Sadiq is keen to stress his London roots and the Horatio Alger story that accompanies his rise. He was born in Tooting, South London in 1970 to the son of two Pakistanis who immigrated to Britain shortly before his birth. His father drove buses for 25 years. His mother was a seamstress. They lived in public housing. As soon as he was able, Sadiq was contributing to the family money pot with a paper round.

His early ambition was to become a dentist. But a teacher spotted his “argumentative nature” and suggested a law career. After he qualified he set up shop as a human rights specialist. But even before that he was holding public office. At the age of 24 he was elected to Wandsworth Council and then in 2005 to Parliament for his home constituency.

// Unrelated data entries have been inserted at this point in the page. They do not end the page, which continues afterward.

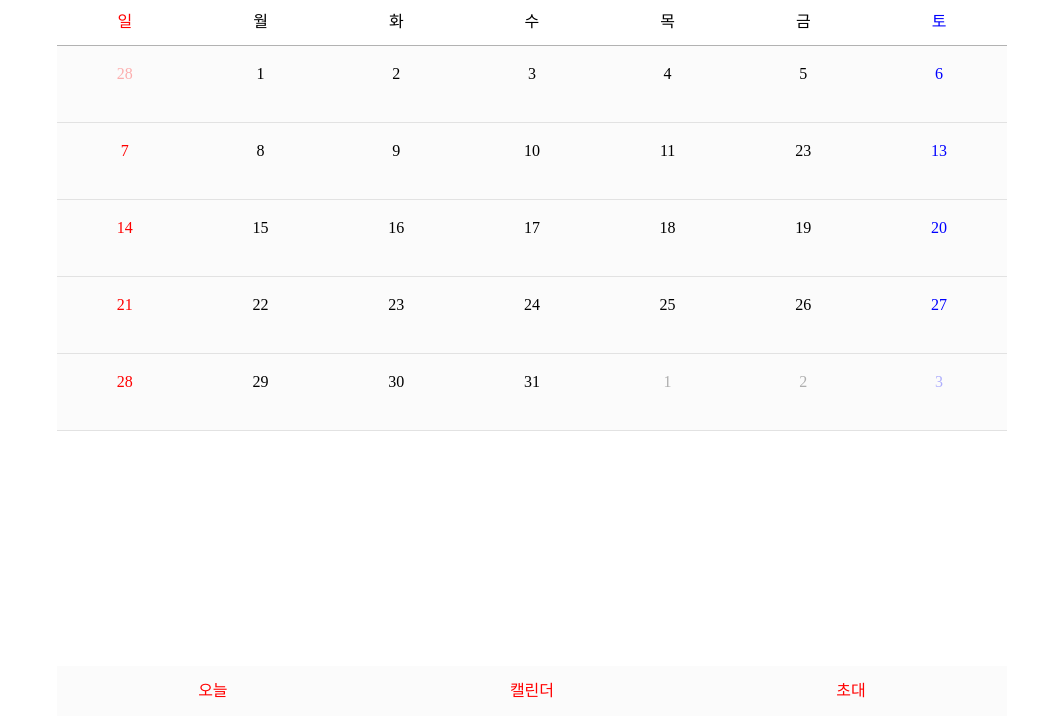
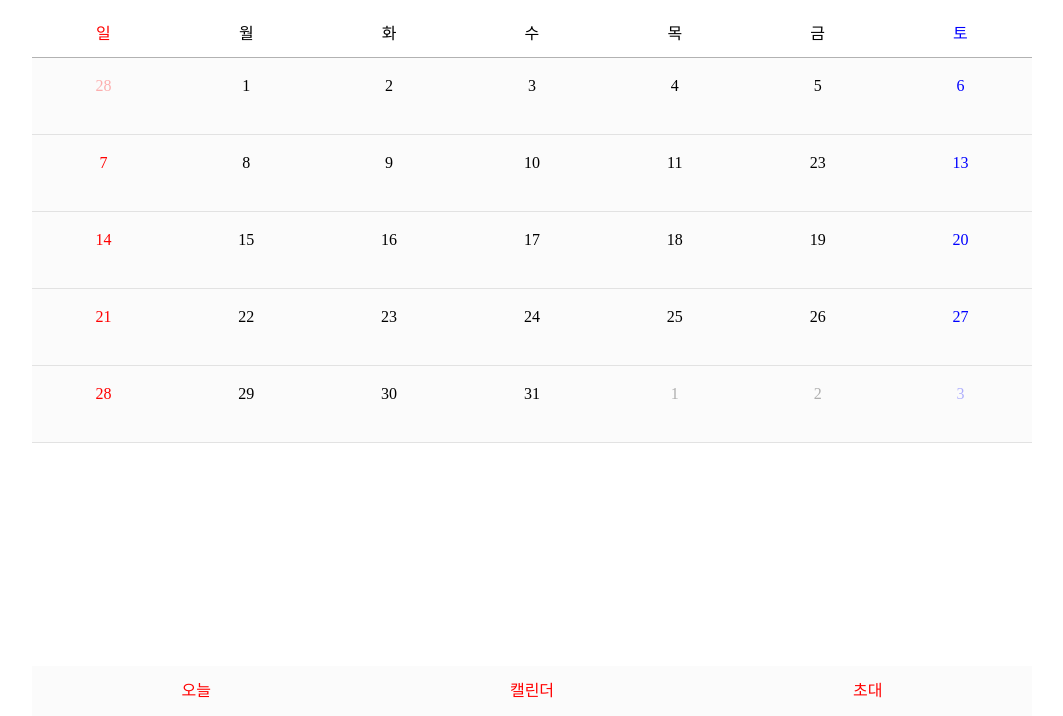
Before and after one commit to ysjkof/iPhone-calendar-clone, a plain HTML site: page index.html in a window 1280 px wide. Shown: the part 84-800 px from the top of the page, without its empty margins (108-1171 px from the left). Drawn offline with nearby package versions, Linux system fonts and the light colour scheme.

Commit message:
update
font-size: rem사용.
meida query: 화면 1000px까지는 가로 100vw로 수정.

기타.

```diff
--- a/lower-nav.css
+++ b/lower-nav.css
@@ -5,6 +5,6 @@
   justify-content: space-around;
   align-items: center;
   height: 50px;
-  width: 950px;
+  width: var(--window-width);
   background-color: var(--main-dates__bg-color);
 }
--- a/main.css
+++ b/main.css
@@ -2,7 +2,6 @@ main {
   width: var(--window-width);
   display: flex;
   flex-direction: column;
-  padding: 0 25px;
   margin-top: 25px;
 }
 
--- a/nav.css
+++ b/nav.css
@@ -2,7 +2,6 @@ nav {
   width: var(--window-width);
   display: flex;
   justify-content: space-between;
-  padding: 0 25px;
   margin-top: 25px;
   margin-bottom: 10px;
 }
--- a/styles.css
+++ b/styles.css
@@ -7,9 +7,17 @@
 @import "daily-list.css";
 @import "lower-nav.css";
 
+/* */
+@media screen and (max-width: 1000px) {
+  nav,
+  main,
+  lower-nav {
+    width: 100vw;
+  }
+}
+
 body {
   display: flex;
   flex-direction: column;
   align-items: center;
-  height: 100vh;
 }
--- a/variables.css
+++ b/variables.css
@@ -1,7 +1,6 @@
 :root {
-  --horizontal-space: 25px;
-  --font-size__nav-icon: 36px;
-  --font-size__title1: 22px;
+  --font-size__nav-icon: 3rem;
+  --font-size__title1: 2rem;
   --font-size__title2: 17px;
   --font-size__title3: 15px;
   --window-width: 1000px;
```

From the start he was recognised as a rising star. The Spectator Magazine named him Parliamentarian of the Year after his first year at Westminster.

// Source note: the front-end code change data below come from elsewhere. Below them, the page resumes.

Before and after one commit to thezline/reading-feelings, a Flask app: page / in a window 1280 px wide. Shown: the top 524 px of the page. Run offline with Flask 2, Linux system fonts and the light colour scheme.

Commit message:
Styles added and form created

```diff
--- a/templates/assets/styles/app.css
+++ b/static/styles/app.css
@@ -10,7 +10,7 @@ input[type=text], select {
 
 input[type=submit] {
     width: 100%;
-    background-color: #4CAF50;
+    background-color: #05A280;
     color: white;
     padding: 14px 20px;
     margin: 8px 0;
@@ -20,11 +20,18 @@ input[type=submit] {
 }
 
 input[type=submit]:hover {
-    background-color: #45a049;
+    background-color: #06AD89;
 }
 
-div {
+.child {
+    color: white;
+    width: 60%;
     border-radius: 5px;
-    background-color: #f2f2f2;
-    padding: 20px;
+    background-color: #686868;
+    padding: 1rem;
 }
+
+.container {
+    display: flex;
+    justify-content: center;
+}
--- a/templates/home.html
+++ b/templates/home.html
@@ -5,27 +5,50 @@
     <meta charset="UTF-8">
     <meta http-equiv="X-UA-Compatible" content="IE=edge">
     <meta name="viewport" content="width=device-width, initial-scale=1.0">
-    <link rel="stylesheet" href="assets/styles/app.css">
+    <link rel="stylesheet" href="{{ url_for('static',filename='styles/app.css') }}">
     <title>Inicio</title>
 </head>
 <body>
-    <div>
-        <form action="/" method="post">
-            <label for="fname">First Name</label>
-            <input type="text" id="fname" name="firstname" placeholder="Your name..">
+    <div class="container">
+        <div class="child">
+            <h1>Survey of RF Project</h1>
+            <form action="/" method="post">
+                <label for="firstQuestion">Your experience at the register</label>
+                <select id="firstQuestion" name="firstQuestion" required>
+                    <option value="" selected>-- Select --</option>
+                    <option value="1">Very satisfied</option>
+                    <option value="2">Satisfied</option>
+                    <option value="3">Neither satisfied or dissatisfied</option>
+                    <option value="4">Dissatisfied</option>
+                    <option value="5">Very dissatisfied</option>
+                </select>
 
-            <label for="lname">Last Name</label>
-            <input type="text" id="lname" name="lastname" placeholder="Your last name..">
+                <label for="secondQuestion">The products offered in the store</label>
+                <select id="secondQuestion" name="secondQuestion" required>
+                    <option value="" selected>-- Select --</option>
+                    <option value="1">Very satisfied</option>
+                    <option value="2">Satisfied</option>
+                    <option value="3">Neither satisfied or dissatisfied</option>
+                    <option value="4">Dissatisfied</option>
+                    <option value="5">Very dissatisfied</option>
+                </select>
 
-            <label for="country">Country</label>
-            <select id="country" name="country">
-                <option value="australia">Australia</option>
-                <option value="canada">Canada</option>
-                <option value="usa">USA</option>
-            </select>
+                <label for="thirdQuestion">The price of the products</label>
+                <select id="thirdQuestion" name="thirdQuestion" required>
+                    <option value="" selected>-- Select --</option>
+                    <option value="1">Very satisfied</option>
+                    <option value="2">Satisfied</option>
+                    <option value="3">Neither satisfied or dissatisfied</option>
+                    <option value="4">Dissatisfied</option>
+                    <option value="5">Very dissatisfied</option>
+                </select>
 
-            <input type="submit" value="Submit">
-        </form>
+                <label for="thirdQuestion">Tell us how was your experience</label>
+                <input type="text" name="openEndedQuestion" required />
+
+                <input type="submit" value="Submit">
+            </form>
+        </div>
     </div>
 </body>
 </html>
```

Within three years he was in the cabinet as Minister of Transport under Gordon Brown. He successfully managed Ed Milliband’s campaign for the Labour leadership and was rewarded with the jobs of Shadow Lord Chancellor and Shadow Justice Minister. If Labour had won last year’s election Sadiq would have had a top cabinet post.

But Labour lost, and Sadiq decided to maintain his momentum by going for the mayor’s job. He was well placed. Although Sadiq does not overtly play the race card he is well aware of the political fact that only 44 percent of London’s population are now classed as white British. That means that 56 percent are not. That is a big bloc vote for Sadiq.

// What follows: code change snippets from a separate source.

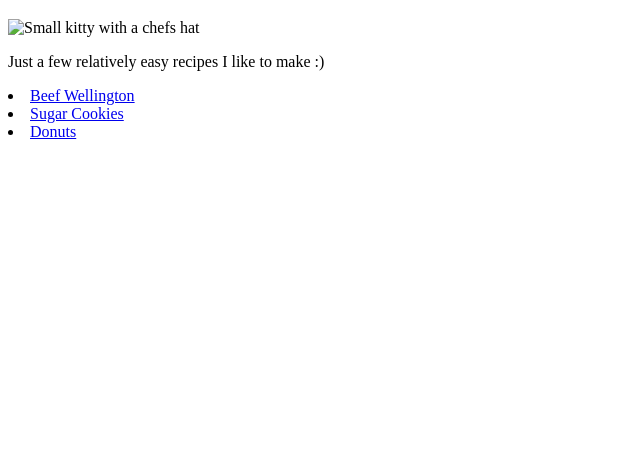
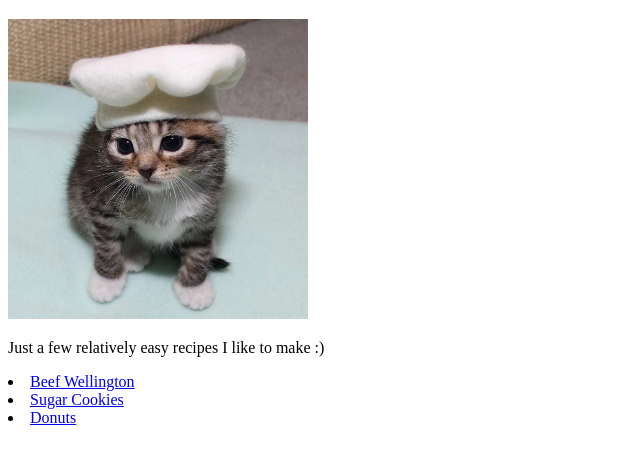
Before and after one commit to TheChaoticKing/Odin-recipes, a plain HTML site: page index.html in a window 1280 px wide. Shown: the part 61-522 px from the top of the page, without its empty margins (0-640 px from the left). Drawn offline with Linux system fonts and the light colour scheme.

Commit message:
changed image link

```diff
--- a/index.html
+++ b/index.html
@@ -6,7 +6,7 @@
     </Head>
     <body>
         <h1>My Recipes</h1>
-        <img src="/images/Chef cat.jpg" alt="Small kitty with a chefs hat" height="300px" width="300px">
+        <img src="/images/Chef-cat.jpg" alt="Small kitty with a chefs hat" height="300px" width="300px">
         <p>Just a few relatively easy recipes I like to make :)</p>
         <li><a href="./Recipes/Beef-Wellington.html">Beef Wellington</a></li>
         <li><a href="./Recipes/Sugar-Cookies.html">Sugar Cookies</a></li>
```
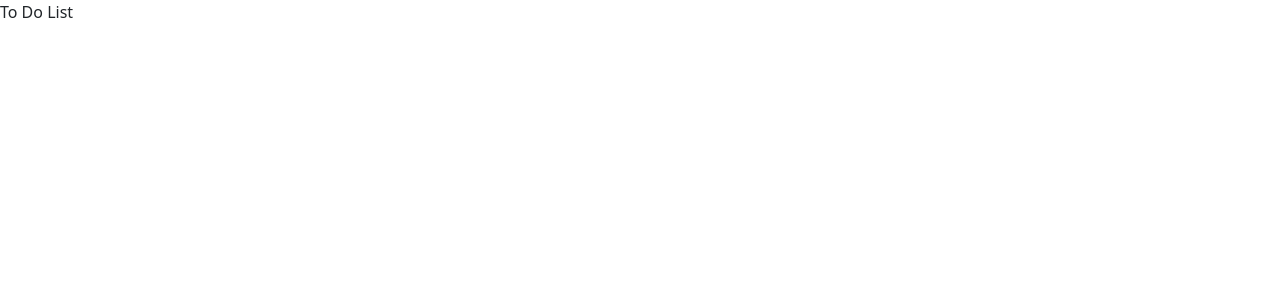
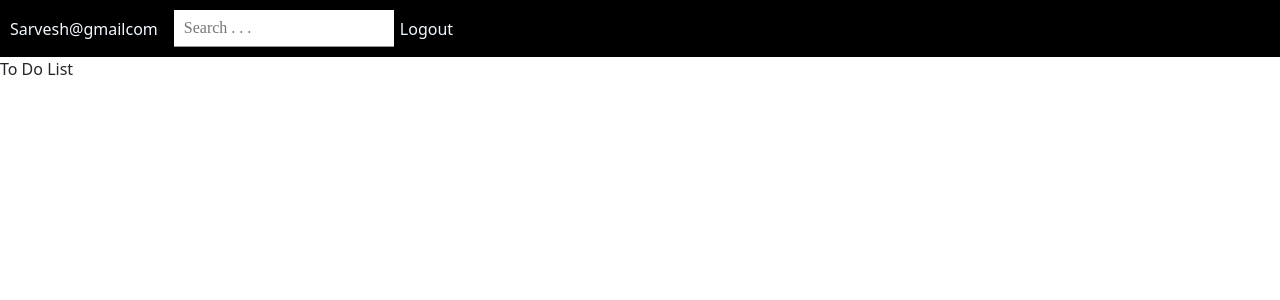
Before and after one commit to SarveshG2002/to-do-list, a React (Vite) app: page /dashboard in a window 1280 px wide. Shown: the top 300 px of the page. Built offline with nearby package versions, Linux system fonts and the light colour scheme; sample sign-in values are in the browser's storage.

Commit message:
navbar added

```diff
--- a/src/Dashboard.jsx
+++ b/src/Dashboard.jsx
@@ -1,8 +1,10 @@
 import React from "react";
+import Navbar from "./Navbar";
 
 function Dashboard(){
     return (
         <>
+            <Navbar />
             To Do List
         </>
     );
--- /dev/null
+++ b/src/Navbar.css
@@ -0,0 +1,32 @@
+nav{
+    width: 100%;
+    padding: 10px;
+    background-color: black;
+    color: aliceblue;
+    display: flex;
+    align-items: center;
+    /* justify-content: space-between; */
+}
+nav .searchBar input{
+    width: 100%;
+            display: block;
+            border: none;
+            border-bottom: 1px solid #999;
+            padding: 6px 10px;
+            font-family: Poppins;
+            box-sizing: border-box;
+            outline: none;
+            appearance: unset !important;
+            -moz-appearance: unset !important;
+            -webkit-appearance: unset !important;
+            -o-appearance: unset !important;
+            -ms-appearance: unset !important;
+}
+
+.logoutButton {
+    background-color: transparent;
+    border: none;
+    color: aliceblue;
+    cursor: pointer;
+    margin-right: 10px; /* Move the logout button to the right */
+}
--- /dev/null
+++ b/src/Navbar.jsx
@@ -0,0 +1,20 @@
+import React from 'react';
+import { Link } from 'react-router-dom';
+import './Navbar.css'; // Import custom CSS for the navbar
+
+function Navbar() {
+    return (
+        <nav className="">
+            <div className='username'>
+                Sarvesh@gmailcom
+            </div>
+            &emsp;
+            <div className='searchBar'>
+                <input type='search' placeholder ='Search . . .' ></input>
+            </div>
+            <button className='logoutButton' onClick={() => { localStorage.removeItem('username'); window.location.reload(); }}>Logout</button>
+        </nav>
+    );
+}
+
+export default Navbar;
```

On top of that, in the 2015 election, Sadiq was given the job of organising the Labour campaign in London. Everywhere else in the country Labour was pummelled at the polls. In London they won 45 out of the 73 constituencies and Sadiq established a city-wide network of supporters.

Politically, Sadiq is in the middle of the Labour Party. He was, however, one of the 35 Labour MPS who nominated left-winger Jeremy Corbyn for the Party Leadership. Sadiq has since said that he did so to “widen the debate” and did not vote for Corbyn in the actual election. He has refused to publicly back the Labour Leader saying “I am my own man”. When Corbyn refused to sing the national anthem at the annual Remembrance Day service, Sadiq declared: “He was wrong.”

Sadiq’s ‘own man’ stand has meant that the efforts of billionaire Conservative mayoral contender Zac Goldsmith to link Sadiq with Corbyn have fallen flat. But more damaging to the Goldsmith campaign was Prime Minister David Cameron’s claim on the floor of the House of Commons that Sadiq had shared a platform with an Imam who was  a known ISIS supporter. The said Imam—Suliman Gani—immediately tweeted a picture of himself standing next to Mr. Goldsmith and revealed that he had actually campaigned for the Conservatives in 2015. He also denied that he supported ISIS or any other radical Islamic group. Big backfire.

Sadiq Khan is, of course, Muslim. When he was sworn in as a Privy Councillor he took a copy of the Koran with him because the palace did not have one. But he is extremely proud to be a BRITISH Muslim.

 

 

 

Tom Arms broadcasts on world affairs for a number of US radio stations including WTKF at http://www.wtkf107.com/. His Weekly Viewpoints discussion programme can be heard at 1830 EST on Wednesdays and his LookAhead at the next week’s main events on Fridays at 1800.

 

LookAhead Radio World Report for week commencing 2nd May:

 

 

 

 

 

Tom Arms

I am a journalist, entrepreneur and historian with extensive experience in print, web and broadcast journalism. I started as a diplomatic correspondent, wrote several books (The Falklands Crisis, World Elections On File and the Encyclopedia of the Cold War), and then in 1987 started my own business (Future Events News Service, www.fensinformation.com) which over 25 years established itself as the world and UK media’s diary. Our strapline was: “We set the world’s news agenda.” I sold FENS in December 2012 but retained the exclusive broadcast rights to all of FENS data. To exploit these rights I set up LookAhead TV which produces unique programmes which “Broadcasts Tomorrow Today” so that viewers can “Plan to Participate.” LookAhead has appeared regularly on Vox Africa, Radio Tatras International, The Conversation and Voice of Africa Radio.

Follow Tom Arms on Twitter and Linkedin

1 Comment

Leave a Reply